▸ **PROVIDED RECORDS**:
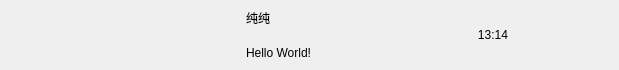
Qt form ryychat/chatuserwid.ui (chris155-hash/RYY-chatroom-Cpp) before a commit.
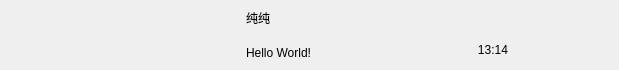
The same form after that commit.

```diff
--- a/ryychat/chatuserwid.ui
+++ b/ryychat/chatuserwid.ui
@@ -164,6 +164,28 @@
       <property name="bottomMargin">
        <number>0</number>
       </property>
+      <item>
+       <widget class="QLabel" name="red_point">
+        <property name="enabled">
+         <bool>true</bool>
+        </property>
+        <property name="minimumSize">
+         <size>
+          <width>30</width>
+          <height>30</height>
+         </size>
+        </property>
+        <property name="maximumSize">
+         <size>
+          <width>30</width>
+          <height>30</height>
+         </size>
+        </property>
+        <property name="text">
+         <string/>
+        </property>
+       </widget>
+      </item>
       <item>
        <widget class="QLabel" name="time_lb">
         <property name="text">
```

▸ **WHAT IS REQUIRED**:
The answer is a faithful copy of the records above, with the pictures removed.

▸ **WORKED SOLUTION**:
Qt form ryychat/chatuserwid.ui (chris155-hash/RYY-chatroom-Cpp) before a commit.
The same form after that commit.

```diff
--- a/ryychat/chatuserwid.ui
+++ b/ryychat/chatuserwid.ui
@@ -164,6 +164,28 @@
       <property name="bottomMargin">
        <number>0</number>
       </property>
+      <item>
+       <widget class="QLabel" name="red_point">
+        <property name="enabled">
+         <bool>true</bool>
+        </property>
+        <property name="minimumSize">
+         <size>
+          <width>30</width>
+          <height>30</height>
+         </size>
+        </property>
+        <property name="maximumSize">
+         <size>
+          <width>30</width>
+          <height>30</height>
+         </size>
+        </property>
+        <property name="text">
+         <string/>
+        </property>
+       </widget>
+      </item>
       <item>
        <widget class="QLabel" name="time_lb">
         <property name="text">
```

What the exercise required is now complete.